- [Problem to work on]:
In the records below, count every line that contains the word "commit" and report only the total.

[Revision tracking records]
==========
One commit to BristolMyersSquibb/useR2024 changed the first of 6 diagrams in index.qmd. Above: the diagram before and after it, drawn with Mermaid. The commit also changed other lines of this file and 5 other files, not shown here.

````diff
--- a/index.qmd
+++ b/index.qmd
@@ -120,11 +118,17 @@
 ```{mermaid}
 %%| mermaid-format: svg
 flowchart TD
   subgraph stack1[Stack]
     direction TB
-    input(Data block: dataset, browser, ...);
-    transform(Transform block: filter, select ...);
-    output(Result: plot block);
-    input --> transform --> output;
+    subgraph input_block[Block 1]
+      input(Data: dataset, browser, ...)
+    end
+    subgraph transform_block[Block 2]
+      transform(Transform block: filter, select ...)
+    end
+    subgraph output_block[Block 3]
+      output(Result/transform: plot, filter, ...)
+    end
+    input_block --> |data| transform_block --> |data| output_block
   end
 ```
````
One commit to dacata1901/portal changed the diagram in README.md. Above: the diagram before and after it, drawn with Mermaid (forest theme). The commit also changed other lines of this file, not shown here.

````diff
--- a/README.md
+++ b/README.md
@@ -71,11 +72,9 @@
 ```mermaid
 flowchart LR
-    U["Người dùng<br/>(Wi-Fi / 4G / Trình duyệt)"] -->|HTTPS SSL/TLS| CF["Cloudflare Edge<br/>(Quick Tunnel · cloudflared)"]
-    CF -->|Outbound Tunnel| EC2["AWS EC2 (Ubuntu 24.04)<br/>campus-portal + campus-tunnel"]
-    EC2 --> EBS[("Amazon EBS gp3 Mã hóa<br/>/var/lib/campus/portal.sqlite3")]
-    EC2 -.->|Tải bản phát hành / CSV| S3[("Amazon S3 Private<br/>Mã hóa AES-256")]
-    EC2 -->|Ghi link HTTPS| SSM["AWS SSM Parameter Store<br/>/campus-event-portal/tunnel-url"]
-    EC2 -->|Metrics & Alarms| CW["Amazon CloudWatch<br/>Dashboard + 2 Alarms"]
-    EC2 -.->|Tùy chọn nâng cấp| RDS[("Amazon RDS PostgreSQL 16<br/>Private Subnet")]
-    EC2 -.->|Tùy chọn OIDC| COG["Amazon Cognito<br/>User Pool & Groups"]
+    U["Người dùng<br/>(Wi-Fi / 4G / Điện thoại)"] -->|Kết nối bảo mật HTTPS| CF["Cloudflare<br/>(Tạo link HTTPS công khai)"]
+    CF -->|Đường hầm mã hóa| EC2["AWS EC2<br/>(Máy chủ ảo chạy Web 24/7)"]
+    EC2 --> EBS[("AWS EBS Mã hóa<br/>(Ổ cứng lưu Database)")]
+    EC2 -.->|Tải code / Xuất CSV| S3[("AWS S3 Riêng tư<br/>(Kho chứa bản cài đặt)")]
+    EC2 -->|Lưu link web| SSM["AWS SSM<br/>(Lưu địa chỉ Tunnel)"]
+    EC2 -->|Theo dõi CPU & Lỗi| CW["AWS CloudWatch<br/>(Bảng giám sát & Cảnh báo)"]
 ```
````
==========
- [Finished task]:
2